## Brief
A single number is the expected answer: the count of lines in the listing that hold the word "visitType".

## Provided data
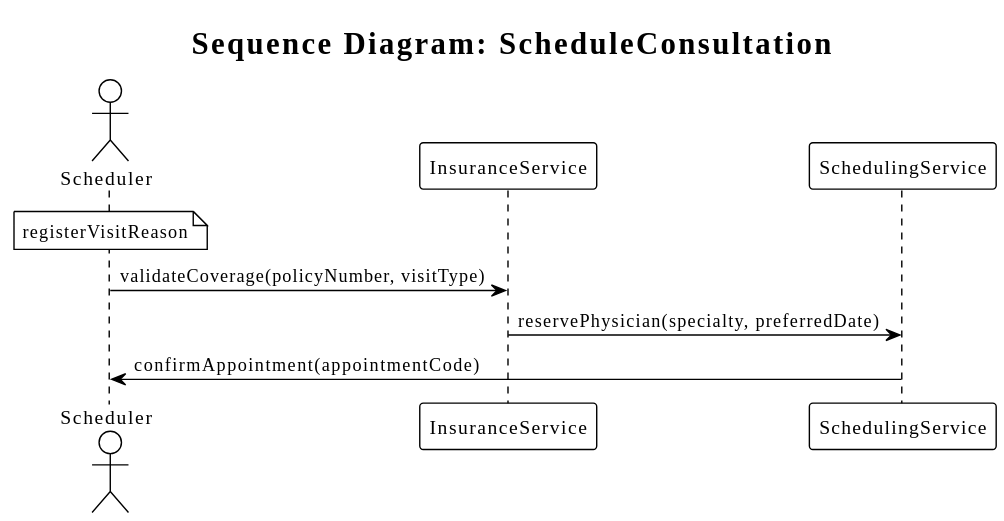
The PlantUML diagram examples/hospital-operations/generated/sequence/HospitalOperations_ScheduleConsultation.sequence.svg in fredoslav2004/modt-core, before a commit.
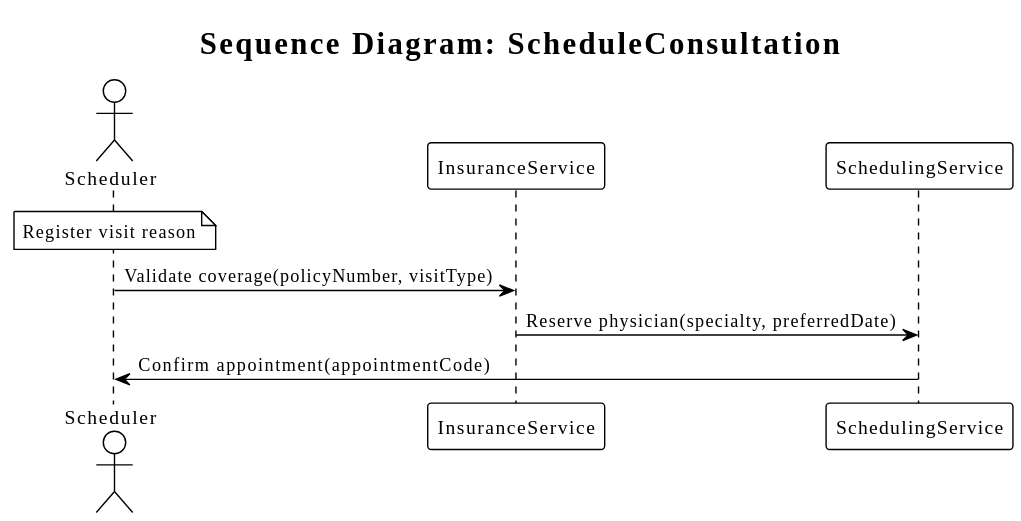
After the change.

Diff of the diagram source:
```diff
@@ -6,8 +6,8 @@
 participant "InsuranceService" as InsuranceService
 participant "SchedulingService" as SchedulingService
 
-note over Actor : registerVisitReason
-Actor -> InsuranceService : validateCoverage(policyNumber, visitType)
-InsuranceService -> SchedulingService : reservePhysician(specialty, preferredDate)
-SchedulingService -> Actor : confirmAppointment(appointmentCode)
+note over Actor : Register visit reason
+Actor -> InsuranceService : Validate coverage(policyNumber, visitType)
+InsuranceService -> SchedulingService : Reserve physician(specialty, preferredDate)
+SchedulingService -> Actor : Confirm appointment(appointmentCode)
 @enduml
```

==

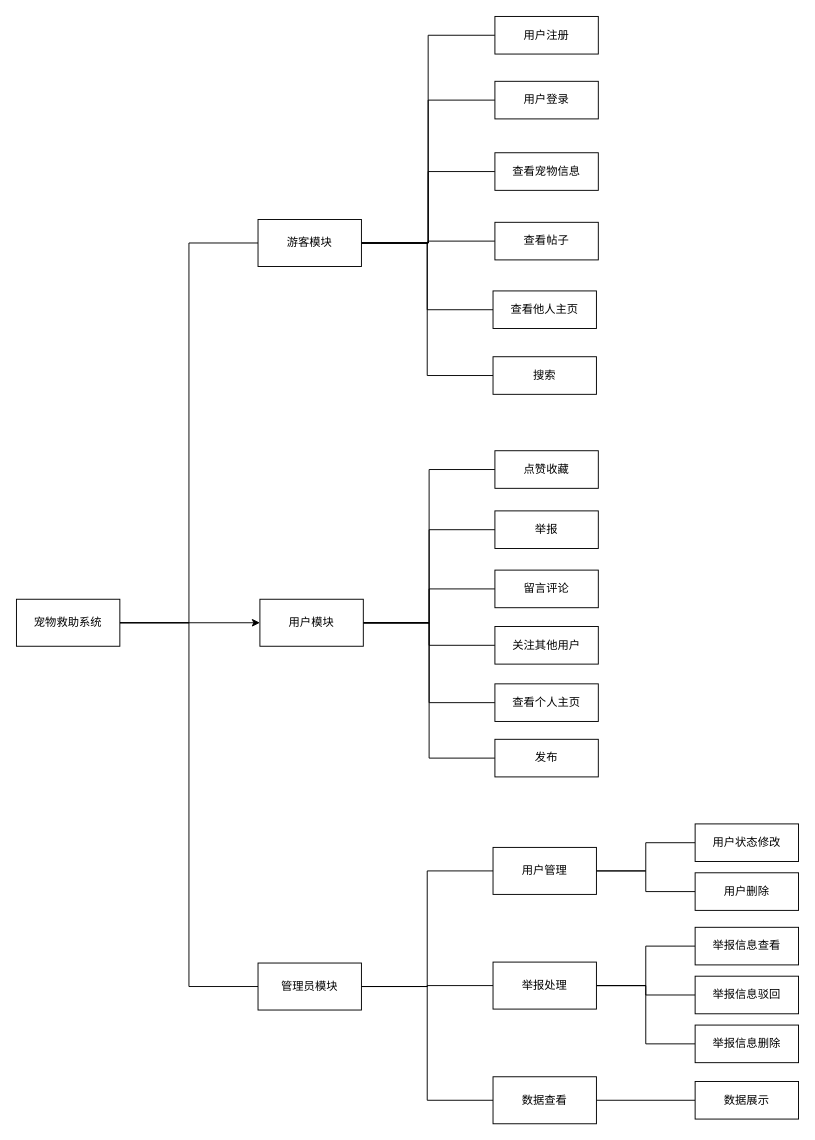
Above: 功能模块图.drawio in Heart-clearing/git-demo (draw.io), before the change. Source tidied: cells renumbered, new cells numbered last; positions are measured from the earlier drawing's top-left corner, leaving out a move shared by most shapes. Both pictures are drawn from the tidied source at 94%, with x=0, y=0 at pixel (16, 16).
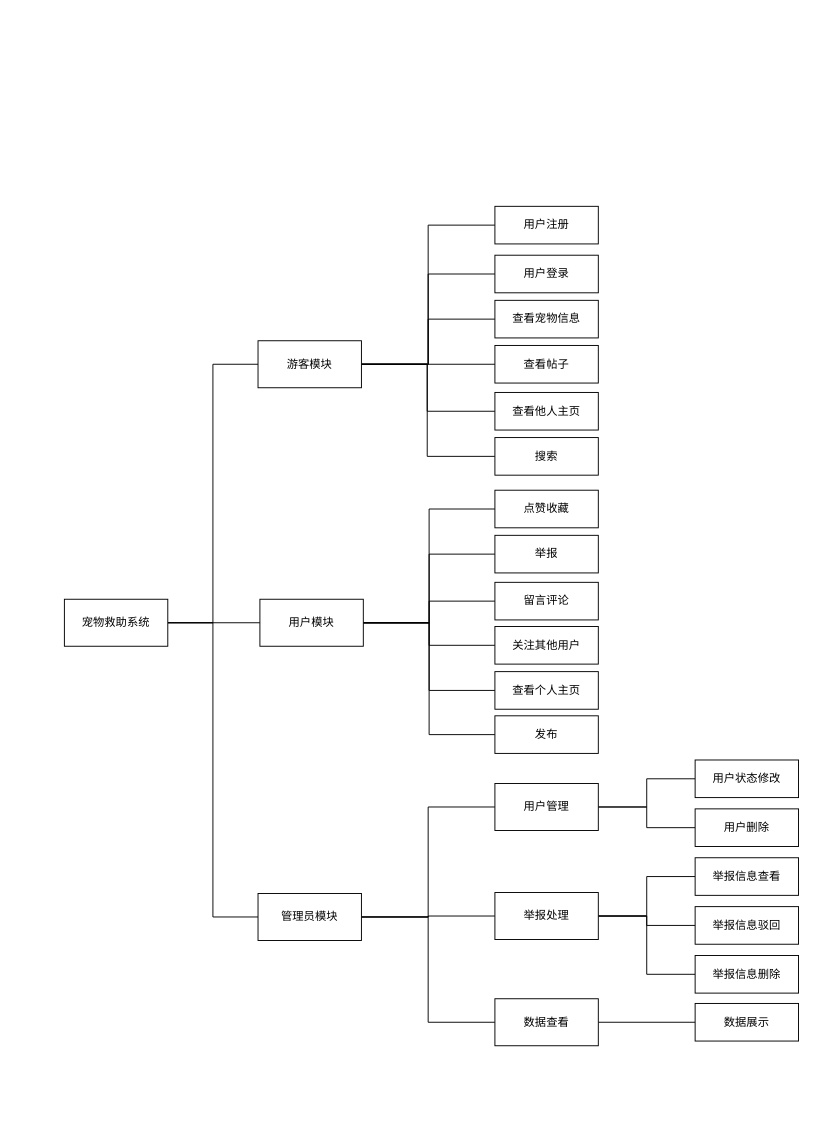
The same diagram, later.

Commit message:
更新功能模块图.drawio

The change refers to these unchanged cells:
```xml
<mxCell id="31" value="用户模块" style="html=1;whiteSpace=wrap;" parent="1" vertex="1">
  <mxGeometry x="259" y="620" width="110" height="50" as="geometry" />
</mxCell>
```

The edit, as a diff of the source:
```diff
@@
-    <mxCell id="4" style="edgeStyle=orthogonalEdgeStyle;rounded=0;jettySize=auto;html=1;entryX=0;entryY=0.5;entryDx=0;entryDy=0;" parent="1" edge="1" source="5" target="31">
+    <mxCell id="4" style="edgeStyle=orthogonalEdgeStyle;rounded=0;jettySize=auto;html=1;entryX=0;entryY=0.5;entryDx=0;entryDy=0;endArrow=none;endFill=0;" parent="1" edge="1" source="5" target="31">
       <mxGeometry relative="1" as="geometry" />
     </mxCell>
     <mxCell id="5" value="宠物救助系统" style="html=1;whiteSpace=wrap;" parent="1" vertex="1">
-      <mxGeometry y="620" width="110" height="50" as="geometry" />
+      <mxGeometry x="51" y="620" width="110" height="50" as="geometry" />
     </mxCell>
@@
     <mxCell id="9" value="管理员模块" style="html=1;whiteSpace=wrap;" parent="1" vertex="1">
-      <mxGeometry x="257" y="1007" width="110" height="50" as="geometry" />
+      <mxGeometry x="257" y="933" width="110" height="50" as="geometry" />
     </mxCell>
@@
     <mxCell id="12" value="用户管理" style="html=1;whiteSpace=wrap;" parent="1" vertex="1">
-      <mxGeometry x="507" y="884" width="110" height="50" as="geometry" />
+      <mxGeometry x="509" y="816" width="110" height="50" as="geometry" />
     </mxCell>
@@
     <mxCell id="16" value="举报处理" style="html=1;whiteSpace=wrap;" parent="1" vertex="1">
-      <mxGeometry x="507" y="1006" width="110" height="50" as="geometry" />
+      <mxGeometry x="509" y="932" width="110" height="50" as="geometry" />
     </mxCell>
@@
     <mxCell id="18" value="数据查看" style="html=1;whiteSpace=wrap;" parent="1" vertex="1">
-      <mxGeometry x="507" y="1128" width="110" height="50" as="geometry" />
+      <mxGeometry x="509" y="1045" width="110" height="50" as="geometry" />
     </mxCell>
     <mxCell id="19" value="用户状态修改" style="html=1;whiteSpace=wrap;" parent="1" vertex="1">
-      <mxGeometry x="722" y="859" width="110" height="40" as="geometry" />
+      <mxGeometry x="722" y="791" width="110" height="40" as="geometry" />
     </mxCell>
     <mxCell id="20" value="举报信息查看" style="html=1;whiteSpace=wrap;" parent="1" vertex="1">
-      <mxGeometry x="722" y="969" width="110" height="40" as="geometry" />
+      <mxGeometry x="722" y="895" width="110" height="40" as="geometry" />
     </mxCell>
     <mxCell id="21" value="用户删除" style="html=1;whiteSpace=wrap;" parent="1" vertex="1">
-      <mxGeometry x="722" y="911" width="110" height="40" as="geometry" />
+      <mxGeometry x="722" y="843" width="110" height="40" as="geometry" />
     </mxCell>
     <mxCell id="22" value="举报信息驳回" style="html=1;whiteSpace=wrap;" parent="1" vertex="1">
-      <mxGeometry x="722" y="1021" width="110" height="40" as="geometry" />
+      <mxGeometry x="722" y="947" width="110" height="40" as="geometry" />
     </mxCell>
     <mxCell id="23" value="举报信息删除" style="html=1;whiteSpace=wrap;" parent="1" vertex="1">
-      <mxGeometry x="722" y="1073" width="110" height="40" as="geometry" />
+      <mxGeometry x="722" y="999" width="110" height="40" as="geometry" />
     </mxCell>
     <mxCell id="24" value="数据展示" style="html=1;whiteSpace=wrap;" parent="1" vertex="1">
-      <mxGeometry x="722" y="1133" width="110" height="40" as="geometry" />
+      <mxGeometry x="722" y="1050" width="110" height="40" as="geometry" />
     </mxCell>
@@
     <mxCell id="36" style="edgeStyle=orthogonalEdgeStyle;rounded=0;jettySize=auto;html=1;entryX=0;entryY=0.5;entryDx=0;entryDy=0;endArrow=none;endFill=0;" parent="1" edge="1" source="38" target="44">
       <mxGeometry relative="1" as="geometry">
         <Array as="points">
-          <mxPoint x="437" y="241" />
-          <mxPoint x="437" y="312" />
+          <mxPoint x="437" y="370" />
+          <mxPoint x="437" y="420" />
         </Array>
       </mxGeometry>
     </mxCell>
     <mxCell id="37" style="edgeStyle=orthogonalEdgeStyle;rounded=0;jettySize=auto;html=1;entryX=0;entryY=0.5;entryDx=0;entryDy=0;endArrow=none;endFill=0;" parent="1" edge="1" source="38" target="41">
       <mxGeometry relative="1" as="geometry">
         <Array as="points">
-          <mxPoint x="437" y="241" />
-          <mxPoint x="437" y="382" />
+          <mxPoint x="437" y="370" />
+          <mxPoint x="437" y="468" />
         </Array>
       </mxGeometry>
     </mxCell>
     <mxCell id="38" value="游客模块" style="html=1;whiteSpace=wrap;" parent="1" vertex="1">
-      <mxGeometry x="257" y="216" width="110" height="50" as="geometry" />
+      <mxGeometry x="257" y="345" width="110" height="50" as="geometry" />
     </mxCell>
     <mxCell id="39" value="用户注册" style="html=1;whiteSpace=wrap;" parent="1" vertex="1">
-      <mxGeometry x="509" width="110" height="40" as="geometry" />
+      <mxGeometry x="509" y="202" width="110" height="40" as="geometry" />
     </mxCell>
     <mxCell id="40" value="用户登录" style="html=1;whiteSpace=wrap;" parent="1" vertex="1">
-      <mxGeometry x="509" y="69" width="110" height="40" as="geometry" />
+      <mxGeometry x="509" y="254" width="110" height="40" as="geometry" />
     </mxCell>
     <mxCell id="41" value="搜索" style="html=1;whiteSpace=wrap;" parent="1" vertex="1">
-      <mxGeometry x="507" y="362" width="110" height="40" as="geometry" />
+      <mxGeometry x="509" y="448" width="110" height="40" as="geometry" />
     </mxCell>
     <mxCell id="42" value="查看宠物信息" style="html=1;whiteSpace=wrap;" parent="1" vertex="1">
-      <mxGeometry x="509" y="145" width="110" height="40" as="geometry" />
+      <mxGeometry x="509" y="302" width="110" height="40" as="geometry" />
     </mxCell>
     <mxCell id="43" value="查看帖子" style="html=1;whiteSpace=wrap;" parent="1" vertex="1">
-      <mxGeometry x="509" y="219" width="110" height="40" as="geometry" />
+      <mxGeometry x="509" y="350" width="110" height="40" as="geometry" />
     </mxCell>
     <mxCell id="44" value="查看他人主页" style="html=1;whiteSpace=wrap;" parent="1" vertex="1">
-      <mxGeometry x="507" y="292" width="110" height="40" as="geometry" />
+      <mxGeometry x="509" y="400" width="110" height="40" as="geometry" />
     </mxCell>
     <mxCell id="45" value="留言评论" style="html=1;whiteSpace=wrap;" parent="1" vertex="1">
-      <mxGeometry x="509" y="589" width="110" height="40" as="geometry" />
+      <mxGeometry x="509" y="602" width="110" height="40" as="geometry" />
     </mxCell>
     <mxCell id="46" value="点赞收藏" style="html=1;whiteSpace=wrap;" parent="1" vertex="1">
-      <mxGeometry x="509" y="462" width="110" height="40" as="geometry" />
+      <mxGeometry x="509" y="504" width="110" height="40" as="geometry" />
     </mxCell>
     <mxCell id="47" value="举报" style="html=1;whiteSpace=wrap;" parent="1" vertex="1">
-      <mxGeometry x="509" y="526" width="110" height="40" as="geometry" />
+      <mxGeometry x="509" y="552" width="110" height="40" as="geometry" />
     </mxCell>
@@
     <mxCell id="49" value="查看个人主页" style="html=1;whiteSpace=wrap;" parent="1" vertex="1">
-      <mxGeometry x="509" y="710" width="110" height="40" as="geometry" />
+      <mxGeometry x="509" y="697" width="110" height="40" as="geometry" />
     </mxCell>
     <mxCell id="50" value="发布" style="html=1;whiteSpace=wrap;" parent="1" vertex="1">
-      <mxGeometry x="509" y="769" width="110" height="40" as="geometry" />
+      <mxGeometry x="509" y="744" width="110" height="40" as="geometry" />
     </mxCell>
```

## Answer to the problem
2